Ayesha Jalal, ed. The Oxford Companion to Pakistani History. Oxford: Oxford University Press, 2012. xiv + 558 pp. $75.00 (cloth), ISBN 978-0-19-547578-4.
Reviewed by Rohit Wanchoo (Delhi University)
Published on H-Asia (June, 2015)
Commissioned by Sumit Guha (The University of Texas at Austin)
History of Pakistan

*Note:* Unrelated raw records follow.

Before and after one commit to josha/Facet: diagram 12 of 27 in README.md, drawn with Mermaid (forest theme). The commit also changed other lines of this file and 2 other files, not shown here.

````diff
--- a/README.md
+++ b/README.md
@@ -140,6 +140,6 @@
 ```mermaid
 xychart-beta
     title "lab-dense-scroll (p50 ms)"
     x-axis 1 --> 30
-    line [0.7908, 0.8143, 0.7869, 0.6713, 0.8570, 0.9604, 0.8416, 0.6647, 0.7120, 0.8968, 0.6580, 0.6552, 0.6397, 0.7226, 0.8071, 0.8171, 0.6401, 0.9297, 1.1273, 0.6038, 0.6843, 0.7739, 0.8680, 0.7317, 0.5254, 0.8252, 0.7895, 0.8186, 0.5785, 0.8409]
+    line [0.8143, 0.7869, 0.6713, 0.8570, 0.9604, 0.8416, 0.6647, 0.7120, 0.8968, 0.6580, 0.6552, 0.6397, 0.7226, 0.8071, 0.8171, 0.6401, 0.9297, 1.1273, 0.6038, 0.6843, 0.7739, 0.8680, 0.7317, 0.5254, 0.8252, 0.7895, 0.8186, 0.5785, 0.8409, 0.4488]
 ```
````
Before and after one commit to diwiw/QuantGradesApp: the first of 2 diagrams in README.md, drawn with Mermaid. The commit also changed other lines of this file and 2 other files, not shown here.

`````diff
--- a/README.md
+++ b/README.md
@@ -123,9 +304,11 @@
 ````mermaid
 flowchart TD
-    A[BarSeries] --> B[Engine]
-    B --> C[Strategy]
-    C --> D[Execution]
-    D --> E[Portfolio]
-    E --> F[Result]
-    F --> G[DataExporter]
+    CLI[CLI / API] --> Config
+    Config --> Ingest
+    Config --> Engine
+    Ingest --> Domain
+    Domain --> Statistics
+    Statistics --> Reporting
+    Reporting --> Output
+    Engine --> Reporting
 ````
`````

The Oxford Companion to Pakistani History, judiciously edited by Ayesha Jalal, is a valuable single-volume reference work for those embarking on a study of Pakistan. For scholars familiar with Pakistan, it provides insight into areas unrelated to their basic specialization, and for the undergraduate student, journalist, and intelligent layman, it offers useful background information. The subject index at the end of the volume and the asterisk marks within the text are useful for those seeking specific information or leads. The contributors to this volume have adopted an academic and liberal democratic standpoint and can claim to have as “unbiased” a stand as is possible in the social sciences.
The subject matter of Pakistani history is problematic as the editor notes in the preface. Several entries dealing with partition, Jinnah, the philosophy of Pakistan, and Islamization try to grapple with this issue. Jalal, for example, emphasizes that Jinnah’s insistence in the Lahore Resolution of 1940 that Muslims constituted a nation did not imply the demand for a separate state. She recognizes that though the demand for Pakistan attracted many Muslims, “it embittered relations between the communities in Punjab and Bengal where the Hindu Mahasabha had an edge over the Congress” (pp. 253-254). Pakistan was “anathema for most non-Muslims in the Muslim majority provinces” (p. 254). Therefore, Jinnah’s plan for a confederal arrangement was undermined by communal polarization and the Congress preference for a strong center.
Alternative interpretations are also included under different headings. In the entry for Sardar Vallabhai Patel, Prachi Deshpande states that Patel convinced the Congress Party to accept the Cabinet Mission Plan of 1946 “to divide the sub-continent into a loose federation on religious lines” only to have the Muslim League reject the plan (p. 413). In other entries, M. R. Kazimi argues that Liaquat Ali Khan had written a “detailed objection” to the Cabinet Mission Plan of 1946 and that in India Wins Freedom (1988) Maulana Abul Kalam Azad was “glossing over” his own role during the final negotiations (pp. 285, 45). Whether Jinnah used the Pakistan slogan as a bargaining counter or a demand for a separate country, “the result was the division of India on a religious basis” (Ishtiaq Ahmed, p. 358). Contradicting Jalal, Sharif Al-Mujahid asserts that Muslims had “progressively developed the will to live as a nation” and the Lahore Resolution expressed the will “to be united in a state” (p. 514). In the entry for the ideology of Pakistan, Abbas Rashid argues that the two-nation theory did not preclude “co-existence in one state” (p. 214). It was Liaquat Ali Khan who narrowed the broad-minded conception that Jinnah had enunciated in his August 1947 address to the Constituent Assembly.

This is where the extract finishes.